EXERCISE: This exercise calls for every line of the data below with the string "updateProfile" in it.

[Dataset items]
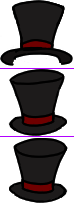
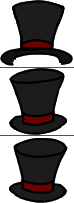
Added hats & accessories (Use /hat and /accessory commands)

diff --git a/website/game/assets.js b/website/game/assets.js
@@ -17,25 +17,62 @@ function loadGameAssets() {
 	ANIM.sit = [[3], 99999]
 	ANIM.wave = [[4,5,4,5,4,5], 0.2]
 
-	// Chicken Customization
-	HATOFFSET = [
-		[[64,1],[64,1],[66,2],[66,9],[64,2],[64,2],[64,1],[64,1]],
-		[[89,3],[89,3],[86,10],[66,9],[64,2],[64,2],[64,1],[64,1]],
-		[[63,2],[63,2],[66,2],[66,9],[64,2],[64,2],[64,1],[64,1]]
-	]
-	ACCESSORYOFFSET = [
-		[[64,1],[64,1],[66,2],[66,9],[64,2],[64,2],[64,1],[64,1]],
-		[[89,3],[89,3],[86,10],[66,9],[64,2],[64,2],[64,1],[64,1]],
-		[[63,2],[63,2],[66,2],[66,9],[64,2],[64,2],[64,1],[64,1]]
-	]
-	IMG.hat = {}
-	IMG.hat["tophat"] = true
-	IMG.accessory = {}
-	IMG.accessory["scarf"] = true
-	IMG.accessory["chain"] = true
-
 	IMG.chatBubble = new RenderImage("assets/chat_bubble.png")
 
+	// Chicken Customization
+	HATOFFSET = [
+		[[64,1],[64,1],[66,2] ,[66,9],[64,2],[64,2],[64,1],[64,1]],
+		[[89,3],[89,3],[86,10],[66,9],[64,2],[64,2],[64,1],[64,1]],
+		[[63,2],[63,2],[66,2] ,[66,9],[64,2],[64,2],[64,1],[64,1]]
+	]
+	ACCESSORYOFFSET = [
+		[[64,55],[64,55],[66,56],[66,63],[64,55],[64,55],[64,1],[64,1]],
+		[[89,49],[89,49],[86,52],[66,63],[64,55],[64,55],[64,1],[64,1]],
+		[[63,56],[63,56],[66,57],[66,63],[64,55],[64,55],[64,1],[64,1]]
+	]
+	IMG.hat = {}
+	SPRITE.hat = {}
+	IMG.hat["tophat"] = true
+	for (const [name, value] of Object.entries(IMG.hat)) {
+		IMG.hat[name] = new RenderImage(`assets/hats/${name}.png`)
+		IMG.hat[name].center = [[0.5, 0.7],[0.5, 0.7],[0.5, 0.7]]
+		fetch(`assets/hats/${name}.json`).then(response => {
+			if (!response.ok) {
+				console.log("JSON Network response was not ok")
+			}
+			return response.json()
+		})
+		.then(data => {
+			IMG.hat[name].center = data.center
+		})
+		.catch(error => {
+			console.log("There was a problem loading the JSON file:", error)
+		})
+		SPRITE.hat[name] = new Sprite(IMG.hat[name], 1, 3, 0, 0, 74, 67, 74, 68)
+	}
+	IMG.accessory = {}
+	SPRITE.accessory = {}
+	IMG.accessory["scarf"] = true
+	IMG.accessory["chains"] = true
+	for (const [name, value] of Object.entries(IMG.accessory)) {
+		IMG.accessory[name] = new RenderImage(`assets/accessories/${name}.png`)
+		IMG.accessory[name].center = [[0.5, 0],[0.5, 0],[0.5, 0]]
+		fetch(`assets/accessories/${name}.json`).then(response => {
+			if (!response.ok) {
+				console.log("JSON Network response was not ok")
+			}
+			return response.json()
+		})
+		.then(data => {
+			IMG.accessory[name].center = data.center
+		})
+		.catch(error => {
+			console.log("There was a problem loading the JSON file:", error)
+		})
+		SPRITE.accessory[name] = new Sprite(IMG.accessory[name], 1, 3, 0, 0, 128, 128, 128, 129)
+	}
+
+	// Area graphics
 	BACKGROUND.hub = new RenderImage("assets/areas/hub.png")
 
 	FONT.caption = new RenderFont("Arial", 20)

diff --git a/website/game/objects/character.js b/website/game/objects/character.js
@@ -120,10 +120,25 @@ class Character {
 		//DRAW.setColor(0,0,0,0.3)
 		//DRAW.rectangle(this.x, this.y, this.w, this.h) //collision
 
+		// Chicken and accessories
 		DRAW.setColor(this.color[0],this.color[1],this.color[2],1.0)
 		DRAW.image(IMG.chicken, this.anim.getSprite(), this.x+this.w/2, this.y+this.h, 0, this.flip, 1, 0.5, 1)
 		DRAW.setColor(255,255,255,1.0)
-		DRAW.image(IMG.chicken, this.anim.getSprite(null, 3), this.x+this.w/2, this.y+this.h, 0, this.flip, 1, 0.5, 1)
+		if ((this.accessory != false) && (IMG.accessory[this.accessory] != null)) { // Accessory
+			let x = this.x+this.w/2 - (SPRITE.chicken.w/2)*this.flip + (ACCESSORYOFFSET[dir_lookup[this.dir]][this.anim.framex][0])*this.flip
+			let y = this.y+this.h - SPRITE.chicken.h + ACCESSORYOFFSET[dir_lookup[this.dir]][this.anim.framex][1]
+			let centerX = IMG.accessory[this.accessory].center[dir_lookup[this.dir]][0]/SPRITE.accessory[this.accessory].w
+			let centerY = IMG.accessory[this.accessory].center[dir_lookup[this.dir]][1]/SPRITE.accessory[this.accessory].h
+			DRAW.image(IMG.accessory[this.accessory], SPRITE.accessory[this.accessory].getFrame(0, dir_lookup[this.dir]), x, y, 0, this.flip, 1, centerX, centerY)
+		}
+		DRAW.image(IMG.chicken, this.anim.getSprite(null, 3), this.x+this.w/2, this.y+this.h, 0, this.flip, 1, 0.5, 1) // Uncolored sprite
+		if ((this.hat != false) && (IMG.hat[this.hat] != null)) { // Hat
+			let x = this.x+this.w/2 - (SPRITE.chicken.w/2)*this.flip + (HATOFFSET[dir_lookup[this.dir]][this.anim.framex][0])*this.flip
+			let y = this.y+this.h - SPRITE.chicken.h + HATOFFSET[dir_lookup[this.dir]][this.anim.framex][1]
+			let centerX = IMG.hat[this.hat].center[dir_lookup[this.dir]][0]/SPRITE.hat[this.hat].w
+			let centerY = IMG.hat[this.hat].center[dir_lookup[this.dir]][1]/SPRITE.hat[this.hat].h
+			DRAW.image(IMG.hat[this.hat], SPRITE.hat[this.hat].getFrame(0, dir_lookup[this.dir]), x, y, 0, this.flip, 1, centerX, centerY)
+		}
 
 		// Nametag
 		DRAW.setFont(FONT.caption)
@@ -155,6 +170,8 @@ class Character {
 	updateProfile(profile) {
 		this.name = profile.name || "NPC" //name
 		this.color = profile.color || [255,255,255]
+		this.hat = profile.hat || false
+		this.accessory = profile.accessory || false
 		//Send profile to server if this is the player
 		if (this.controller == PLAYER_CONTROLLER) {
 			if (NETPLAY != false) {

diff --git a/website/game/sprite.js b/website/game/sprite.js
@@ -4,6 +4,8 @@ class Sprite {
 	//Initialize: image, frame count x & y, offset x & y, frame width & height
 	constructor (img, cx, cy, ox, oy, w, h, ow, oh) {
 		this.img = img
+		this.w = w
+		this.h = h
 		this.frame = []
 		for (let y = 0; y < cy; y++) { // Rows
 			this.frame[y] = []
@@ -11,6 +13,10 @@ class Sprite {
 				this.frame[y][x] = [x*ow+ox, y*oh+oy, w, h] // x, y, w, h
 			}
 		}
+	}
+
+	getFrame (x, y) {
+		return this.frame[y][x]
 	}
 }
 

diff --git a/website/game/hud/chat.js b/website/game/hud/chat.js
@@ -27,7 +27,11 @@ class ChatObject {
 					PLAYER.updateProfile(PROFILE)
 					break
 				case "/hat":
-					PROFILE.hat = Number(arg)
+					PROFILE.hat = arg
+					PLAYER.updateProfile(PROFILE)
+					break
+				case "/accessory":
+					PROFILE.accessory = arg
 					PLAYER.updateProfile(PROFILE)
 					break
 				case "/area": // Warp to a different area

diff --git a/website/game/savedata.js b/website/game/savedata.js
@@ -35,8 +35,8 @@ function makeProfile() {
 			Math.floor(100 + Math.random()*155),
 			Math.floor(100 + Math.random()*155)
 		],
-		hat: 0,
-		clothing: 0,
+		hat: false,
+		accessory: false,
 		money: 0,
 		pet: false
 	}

WRITTEN ANSWER:
 	updateProfile(profile) {
 					PLAYER.updateProfile(PROFILE)
+					PLAYER.updateProfile(PROFILE)
 					PLAYER.updateProfile(PROFILE)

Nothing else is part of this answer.